As George Heffley coached his daughter Lori's recreation basketball team over the past four years, he expected his best players to take Fallston to the state final four one day. But he didn't expect it would come in their freshman year.
"I knew they had a lot of potential," Heffley said. "But I thought they were a year away from making it to that level."
The freshmen, Lori Heffley, Suzy Harrison, Jenny Weber and Candy Credito, blended so well with the Cougars' veteran upperclassmen thatthey helped take Fallston to the state semifinals for the first timein five years.
Friday night, the Cougars (19-5) became only the third Harford County team ever to advance to the state title game. They defeated second-seeded Snow Hill (21-5), of Worcester County, 45-40in a Class 1A semifinal at Catonsville Community College.
Heffleyscored 10 points in Friday's win. But the night belonged to the upperclassmen. Senior center Nicole Lauer collected eight points, including six during a 10-point run in the third quarter that saw Fallston take the lead for good. Scoring honors went to junior Pam Toth (12 points, 12 rebounds, six steals), while classmate Cindy Jenkins added eight points and four assists.
Fallston was scheduled to play for the 1A title yesterday, against top-seeded Williamsport.
For the Cougars, the season didn't start out smoothly. They lost four games early, including their first two league games, against Edgewood and Joppatowne.
"At the beginning of the season, we thought we would be happy with a .500 season," Weber said. "Nobody expected us to get to states."
The early problems were simply growing pains. The freshmen needed time to grow into the game with the veterans -- most notably juniors Cindy Jenkins and Pam Toth and senior Tammy Kloiber.
"At first we really didn't know how they played," said Toth, "but as the season went on, they really picked it up and we played together."
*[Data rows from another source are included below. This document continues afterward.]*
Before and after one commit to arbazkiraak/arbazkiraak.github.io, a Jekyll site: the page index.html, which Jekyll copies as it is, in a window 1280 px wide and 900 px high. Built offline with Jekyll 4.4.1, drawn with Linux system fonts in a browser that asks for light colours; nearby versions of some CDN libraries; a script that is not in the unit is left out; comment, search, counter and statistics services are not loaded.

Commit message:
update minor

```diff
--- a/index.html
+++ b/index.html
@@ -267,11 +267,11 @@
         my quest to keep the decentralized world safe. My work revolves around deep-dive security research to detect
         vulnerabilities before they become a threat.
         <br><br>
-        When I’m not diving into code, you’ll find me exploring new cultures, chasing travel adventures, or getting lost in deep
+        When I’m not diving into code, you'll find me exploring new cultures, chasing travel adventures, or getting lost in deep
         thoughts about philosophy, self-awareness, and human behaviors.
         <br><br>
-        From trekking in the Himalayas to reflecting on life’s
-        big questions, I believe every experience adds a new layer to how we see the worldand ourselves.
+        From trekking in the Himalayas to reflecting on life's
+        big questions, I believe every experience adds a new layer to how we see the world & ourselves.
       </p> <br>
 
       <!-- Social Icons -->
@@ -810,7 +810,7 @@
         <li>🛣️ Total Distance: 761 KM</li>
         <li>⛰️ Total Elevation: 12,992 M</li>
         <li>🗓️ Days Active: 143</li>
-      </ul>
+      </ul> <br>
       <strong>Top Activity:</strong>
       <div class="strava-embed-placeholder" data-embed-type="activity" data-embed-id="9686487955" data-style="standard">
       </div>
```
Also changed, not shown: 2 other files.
After dropping those first two league games, the Cougars went on to win their next 11, including an upset of county champion C. Milton Wright. The Cougars had won 13 of their last 14 games going into the state playoffs.
The veterans -- Jenkins, the court leader; Toth, the leading scorer; and Kloiber, a solid all-around player -- have led the Cougars, but without the freshmen they might be watching the state playoffs instead of participating.
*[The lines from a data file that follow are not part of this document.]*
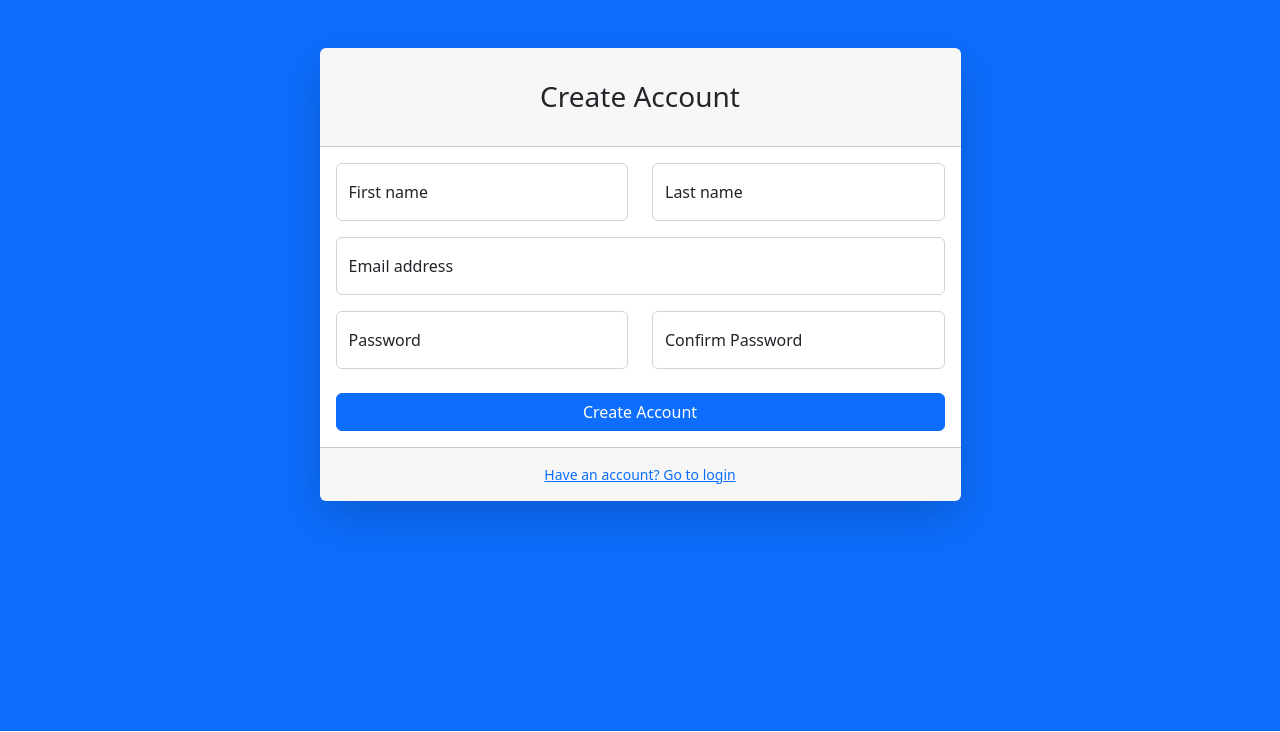
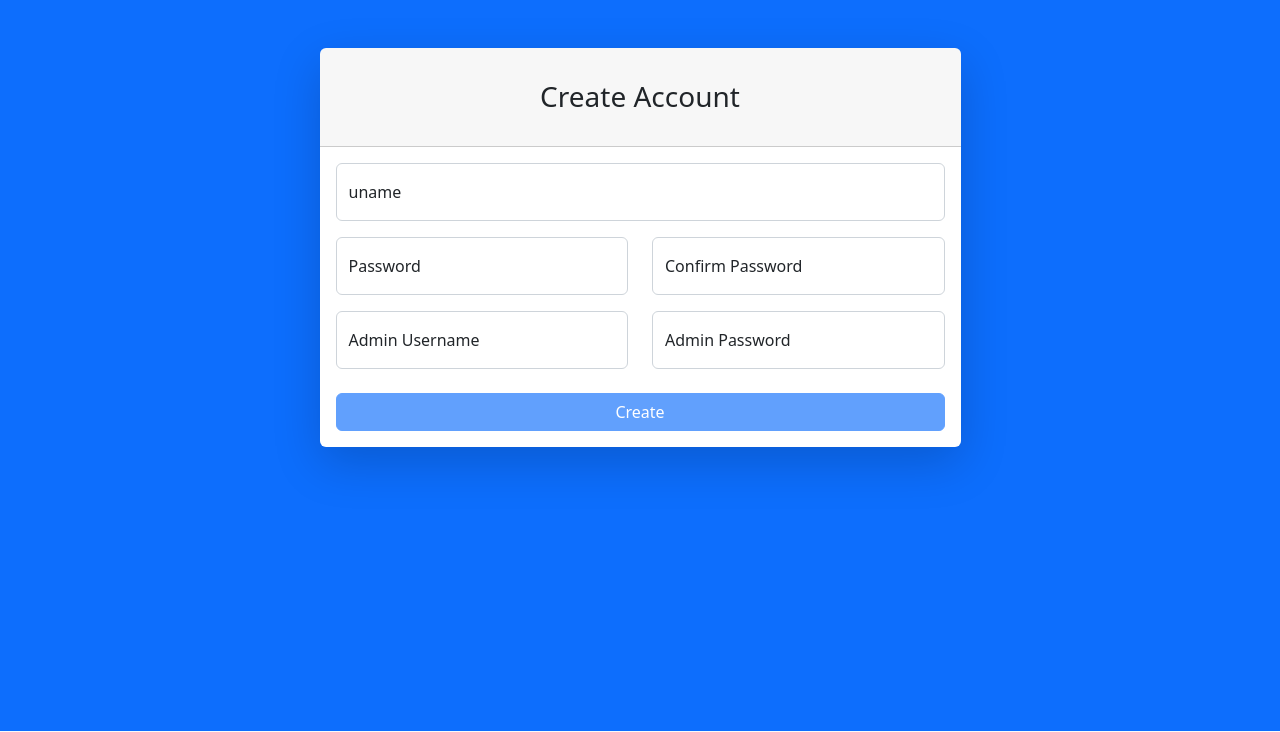
Before and after one commit to MonkNo1/Dashboard-using-python-django-and-mongoDb, a Django app: template templates/register.html in a window 1280 px wide. Shown: the top 732 px of the page. Run offline with Django 4.2, Linux system fonts and the light colour scheme; the template is opened without the code that fills it, so the values that code supplies are empty; parts of the project's set-up code (start-up, migrations or seed data) failed here and were passed over; some libraries are stand-ins or nearby versions.

Commit message:
register user

```diff
--- a/dashbrd/urls.py
+++ b/dashbrd/urls.py
@@ -5,5 +5,9 @@ from. import views
 urlpatterns = [
     path('',views.login,name="login"),
     path('check',views.check,name="check"),
-    path('charts',views.charts,name="charts")
+    # path('charts',views.charts,name="charts"),
+    path('new',views.Admin,name="New"),
+    path('getdet',views.usercheck,name="usercheck"),
+    path('charts/<user>/',views.charts,name="charts"),
+    path('charts/<user>/back/',views.back,name="back")
 ]
--- a/templates/charts.html
+++ b/templates/charts.html
@@ -44,7 +44,7 @@
                     <div class="sb-sidenav-menu">
                         <div class="nav">
                             <div class="sb-sidenav-menu-heading">Core</div>
-                            <a class="nav-link" href="index.html">
+                            <a class="nav-link" href="back/">
                                 <div class="sb-nav-link-icon"><i class="fas fa-tachometer-alt"></i></div>
                                 Dashboard
                             </a>
@@ -104,7 +104,7 @@
                     </div>
                     <div class="sb-sidenav-footer">
                         <div class="small">Logged in as:</div>
-                        Start Bootstrap
+                        {{user}}
                     </div>
                 </nav>
             </div>
--- a/templates/register.html
+++ b/templates/register.html
@@ -21,46 +21,44 @@
                                 <div class="card shadow-lg border-0 rounded-lg mt-5">
                                     <div class="card-header"><h3 class="text-center font-weight-light my-4">Create Account</h3></div>
                                     <div class="card-body">
-                                        <form>
-                                            <div class="row mb-3">
-                                                <div class="col-md-6">
-                                                    <div class="form-floating mb-3 mb-md-0">
-                                                        <input class="form-control" id="inputFirstName" type="text" placeholder="Enter your first name" />
-                                                        <label for="inputFirstName">First name</label>
-                                                    </div>
-                                                </div>
-                                                <div class="col-md-6">
-                                                    <div class="form-floating">
-                                                        <input class="form-control" id="inputLastName" type="text" placeholder="Enter your last name" />
-                                                        <label for="inputLastName">Last name</label>
-                                                    </div>
-                                                </div>
-                                            </div>
+                                        <form method="post" action="new">
+                                            {%csrf_token%}
                                             <div class="form-floating mb-3">
-                                                <input class="form-control" id="inputEmail" type="email" placeholder="name@example.com" />
-                                                <label for="inputEmail">Email address</label>
+                                                <input class="form-control" id="inputEmail" type="text" name="uname" placeholder="username" />
+                                                <label for="inputEmail">uname</label>
                                             </div>
                                             <div class="row mb-3">
                                                 <div class="col-md-6">
                                                     <div class="form-floating mb-3 mb-md-0">
-                                                        <input class="form-control" id="inputPassword" type="password" placeholder="Create a password" />
+                                                        <input class="form-control" name="passw" id="inputPassword" type="text" placeholder="Create a password" />
                                                         <label for="inputPassword">Password</label>
                                                     </div>
                                                 </div>
                                                 <div class="col-md-6">
                                                     <div class="form-floating mb-3 mb-md-0">
-                                                        <input class="form-control" id="inputPasswordConfirm" type="password" placeholder="Confirm password" />
+                                                        <input class="form-control" id="inputPasswordConfirm" type=passsword" placeholder="Confirm password" />
                                                         <label for="inputPasswordConfirm">Confirm Password</label>
                                                     </div>
                                                 </div>
                                             </div>
+                                            <div class="row mb-3">
+                                                <div class="col-md-6">
+                                                    <div class="form-floating mb-3 mb-md-0">
+                                                        <input class="form-control" name="adminu" id="inputPassword" type="text" placeholder="Create a password" />
+                                                        <label for="inputPassword">Admin Username</label>
+                                                    </div>
+                                                </div>
+                                                <div class="col-md-6">
+                                                    <div class="form-floating mb-3 mb-md-0">
+                                                        <input class="form-control" name="adminp" id="inputPasswordConfirm" type="password" placeholder="Confirm password" />
+                                                        <label for="inputPasswordConfirm">Admin Password</label>
+                                                    </div>
+                                                </div>
+                                            </div>
                                             <div class="mt-4 mb-0">
-                                                <div class="d-grid"><a class="btn btn-primary btn-block" href="login.html">Create Account</a></div>
+                                                <div class="d-grid"><button class="btn btn-primary disabled"type="submit" id="conformtest">Create</button></div>
                                             </div>
                                         </form>
-                                    </div>
-                                    <div class="card-footer text-center py-3">
-                                        <div class="small"><a href="login.html">Have an account? Go to login</a></div>
                                     </div>
                                 </div>
                             </div>
@@ -85,5 +83,19 @@
         </div>
         <script src="https://cdn.jsdelivr.net/npm/bootstrap@5.2.3/dist/js/bootstrap.bundle.min.js" crossorigin="anonymous"></script>
         <script src="{% static 'js/scripts.js'%}"></script>
+        <script>
+                const inputPassword = document.getElementById("inputPassword")
+                const inputPasswordConfirm = document.getElementById("inputPasswordConfirm")
+                inputPasswordConfirm.addEventListener("input", () => {
+                if(inputPassword.value == inputPasswordConfirm.value){
+                    document.getElementById('conformtest').classList.remove('disabled');
+                    console.log("TestForIF")
+                }
+                else {
+                    document.getElementById('conformtest').class="btn btn-primary disabled";
+                    console.log("TestForElse")
+                }
+            });
+        </script>
     </body>
 </html>
```
Also changed, not shown: dashbrd/mongos/connectdb.py (renamed from dashbrd/connectdb.py, +10 -3 lines), dashbrd/mongos/newusr.py (added, +22 -0 lines), dashbrd/views.py (+39 -3 lines), templates/index.html (+2 -45 lines), 1 other file.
Heffley has started all season at guard; Harrison is a sometime starter at center; forwards Weber and Credito have contributed consistently off the bench. All say they wereaccepted quickly by their more experienced teammates.
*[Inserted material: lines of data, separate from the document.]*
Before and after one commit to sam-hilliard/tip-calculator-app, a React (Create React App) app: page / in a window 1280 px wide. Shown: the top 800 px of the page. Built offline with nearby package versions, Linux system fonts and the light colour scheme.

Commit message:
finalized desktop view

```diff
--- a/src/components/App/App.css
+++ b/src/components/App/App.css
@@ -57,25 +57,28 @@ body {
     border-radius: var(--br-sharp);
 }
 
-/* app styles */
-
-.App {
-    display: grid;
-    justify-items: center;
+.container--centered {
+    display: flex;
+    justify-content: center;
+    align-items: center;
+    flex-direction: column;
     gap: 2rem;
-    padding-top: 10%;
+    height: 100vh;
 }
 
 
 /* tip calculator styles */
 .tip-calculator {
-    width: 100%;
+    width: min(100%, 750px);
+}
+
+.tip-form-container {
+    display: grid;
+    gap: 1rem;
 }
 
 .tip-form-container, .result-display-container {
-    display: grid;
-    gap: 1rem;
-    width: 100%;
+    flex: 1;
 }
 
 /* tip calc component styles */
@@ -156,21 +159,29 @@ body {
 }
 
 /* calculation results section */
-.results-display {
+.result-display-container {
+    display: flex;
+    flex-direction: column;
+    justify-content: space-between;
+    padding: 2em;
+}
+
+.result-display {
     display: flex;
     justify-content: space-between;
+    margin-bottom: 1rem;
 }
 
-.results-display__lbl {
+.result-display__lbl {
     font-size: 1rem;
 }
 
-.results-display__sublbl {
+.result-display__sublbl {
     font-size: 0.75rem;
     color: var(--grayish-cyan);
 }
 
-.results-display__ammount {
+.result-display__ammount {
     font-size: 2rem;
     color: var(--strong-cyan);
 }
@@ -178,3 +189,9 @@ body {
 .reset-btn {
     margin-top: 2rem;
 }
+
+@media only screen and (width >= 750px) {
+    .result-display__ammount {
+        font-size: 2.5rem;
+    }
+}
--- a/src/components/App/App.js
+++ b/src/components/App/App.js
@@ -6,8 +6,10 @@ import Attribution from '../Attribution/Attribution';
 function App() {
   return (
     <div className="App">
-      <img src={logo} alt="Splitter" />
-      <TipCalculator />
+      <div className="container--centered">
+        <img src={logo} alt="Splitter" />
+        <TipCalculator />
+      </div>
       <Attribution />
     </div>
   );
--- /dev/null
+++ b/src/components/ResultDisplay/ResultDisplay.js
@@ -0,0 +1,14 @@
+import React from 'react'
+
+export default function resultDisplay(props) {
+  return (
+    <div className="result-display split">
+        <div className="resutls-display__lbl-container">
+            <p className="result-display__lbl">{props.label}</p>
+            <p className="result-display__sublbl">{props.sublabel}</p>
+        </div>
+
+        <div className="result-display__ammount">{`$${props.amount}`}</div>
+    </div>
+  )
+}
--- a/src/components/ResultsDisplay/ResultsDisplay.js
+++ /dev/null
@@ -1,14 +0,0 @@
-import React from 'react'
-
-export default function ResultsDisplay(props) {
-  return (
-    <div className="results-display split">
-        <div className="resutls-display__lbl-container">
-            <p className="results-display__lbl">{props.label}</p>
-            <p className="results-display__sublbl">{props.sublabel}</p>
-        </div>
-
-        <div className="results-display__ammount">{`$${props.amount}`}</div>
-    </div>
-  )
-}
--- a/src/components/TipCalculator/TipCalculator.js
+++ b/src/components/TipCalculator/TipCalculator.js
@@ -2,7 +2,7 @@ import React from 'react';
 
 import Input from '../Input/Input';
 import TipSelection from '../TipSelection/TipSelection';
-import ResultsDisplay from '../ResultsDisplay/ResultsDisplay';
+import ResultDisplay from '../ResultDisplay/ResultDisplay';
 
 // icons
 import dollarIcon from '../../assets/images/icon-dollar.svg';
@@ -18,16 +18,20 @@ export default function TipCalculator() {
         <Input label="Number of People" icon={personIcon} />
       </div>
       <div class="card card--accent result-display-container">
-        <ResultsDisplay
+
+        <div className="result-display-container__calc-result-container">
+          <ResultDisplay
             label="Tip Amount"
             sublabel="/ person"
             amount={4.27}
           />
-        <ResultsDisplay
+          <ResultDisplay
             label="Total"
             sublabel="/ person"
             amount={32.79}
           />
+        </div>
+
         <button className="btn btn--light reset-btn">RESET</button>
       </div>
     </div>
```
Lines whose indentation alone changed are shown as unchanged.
"They don'ttreat us like freshmen," said Weber. "But every once in a while theytease us a little."
Their talent and their willingness to work hard helped the youngsters fit in quickly.
"They don't play like freshman," said Jenkins, who didn't realize at the time that she played much of the second half of the win over C. Milton Wright with the four freshmen.
Through their recreation years, Heffley, Harrison, Weber and Credito have played in tough leagues, with George Heffley seeking better and better competition. He took them to a league in Arbutus last year that had some of the better players from Baltimore City and Baltimore County. They finished third.
Last year, Heffley's team won the competitive Cockeysville Tournament. The Fallston girls were the first team from Harford County -- girls or boys -- to do that.
"They're just a group of intelligent, hard-working girls who love the game of basketball. They were easy to coach," Heffley said.
Fallston coach Nancy Ferguson has seen this kind of talent before, although not in a solid corps of freshmen. In her first season at Fallston, Ferguson took the Cougars to the state final four.
That team, which included Gina Daniel and Lisa Zahner, was going to the final four for the second straight year. They didn't get past the first round,but they did win the Harford County championship and finish 20-3.
Although Ferguson has had a lot of talented players since, she hasn't had as many at one time.
"Like any school, it goes in cycles," Ferguson said. "I think we're in a pretty good swing right now with what's coming up."
The future looks bright.
"This year's eighth-graders are awesome," said Kloiber. "I ref some of their games, and I think this trend is going to continue for a while."